## TASK ITEM
Only a number is expected here: the count of lines in this data where "architecture" occurs.

START THE RECORDS

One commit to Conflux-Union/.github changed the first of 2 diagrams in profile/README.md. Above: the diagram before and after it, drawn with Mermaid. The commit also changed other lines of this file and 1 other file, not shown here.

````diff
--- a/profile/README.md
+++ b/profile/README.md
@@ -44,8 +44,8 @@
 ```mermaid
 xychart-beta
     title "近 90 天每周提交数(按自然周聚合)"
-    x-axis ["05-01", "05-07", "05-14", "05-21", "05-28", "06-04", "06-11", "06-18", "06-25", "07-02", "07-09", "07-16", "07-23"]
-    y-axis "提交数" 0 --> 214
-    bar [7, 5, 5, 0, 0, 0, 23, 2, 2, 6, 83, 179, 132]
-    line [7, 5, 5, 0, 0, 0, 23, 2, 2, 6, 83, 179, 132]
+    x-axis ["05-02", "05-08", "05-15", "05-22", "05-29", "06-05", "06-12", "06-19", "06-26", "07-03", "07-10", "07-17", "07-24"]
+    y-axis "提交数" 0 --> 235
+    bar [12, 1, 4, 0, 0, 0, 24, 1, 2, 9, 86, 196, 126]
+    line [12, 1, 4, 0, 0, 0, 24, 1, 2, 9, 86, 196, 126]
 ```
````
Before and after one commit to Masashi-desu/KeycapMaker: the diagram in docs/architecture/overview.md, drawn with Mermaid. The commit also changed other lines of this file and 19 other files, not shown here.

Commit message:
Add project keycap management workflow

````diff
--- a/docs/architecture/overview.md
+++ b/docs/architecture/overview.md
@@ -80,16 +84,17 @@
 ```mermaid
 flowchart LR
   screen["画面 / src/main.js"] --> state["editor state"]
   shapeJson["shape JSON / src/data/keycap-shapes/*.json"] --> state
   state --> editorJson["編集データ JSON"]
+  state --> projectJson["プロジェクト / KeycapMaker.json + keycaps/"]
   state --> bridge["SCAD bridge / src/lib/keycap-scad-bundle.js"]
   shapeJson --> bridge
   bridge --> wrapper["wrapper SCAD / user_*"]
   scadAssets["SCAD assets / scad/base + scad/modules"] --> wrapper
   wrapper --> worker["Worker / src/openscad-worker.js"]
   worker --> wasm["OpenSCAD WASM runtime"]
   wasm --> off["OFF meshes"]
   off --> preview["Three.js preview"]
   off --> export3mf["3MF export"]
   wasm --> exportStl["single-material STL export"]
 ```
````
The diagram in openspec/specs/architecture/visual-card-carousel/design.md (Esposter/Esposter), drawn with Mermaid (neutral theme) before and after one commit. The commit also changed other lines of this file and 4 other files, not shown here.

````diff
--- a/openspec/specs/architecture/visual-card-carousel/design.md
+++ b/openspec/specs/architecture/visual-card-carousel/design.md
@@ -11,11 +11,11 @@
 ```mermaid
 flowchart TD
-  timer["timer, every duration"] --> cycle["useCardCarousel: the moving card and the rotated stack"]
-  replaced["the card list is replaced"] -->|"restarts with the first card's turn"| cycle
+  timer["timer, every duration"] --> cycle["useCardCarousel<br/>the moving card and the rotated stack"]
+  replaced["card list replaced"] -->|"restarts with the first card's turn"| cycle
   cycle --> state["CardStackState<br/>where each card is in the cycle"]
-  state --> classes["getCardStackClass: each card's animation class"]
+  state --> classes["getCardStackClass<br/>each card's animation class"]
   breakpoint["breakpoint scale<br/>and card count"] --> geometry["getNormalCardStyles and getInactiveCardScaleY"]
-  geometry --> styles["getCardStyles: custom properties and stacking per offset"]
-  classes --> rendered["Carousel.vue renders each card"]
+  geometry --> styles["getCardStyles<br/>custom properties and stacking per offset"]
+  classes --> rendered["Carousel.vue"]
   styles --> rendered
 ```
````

END THE RECORDS

## SOLUTION TO THE PROBLEM
6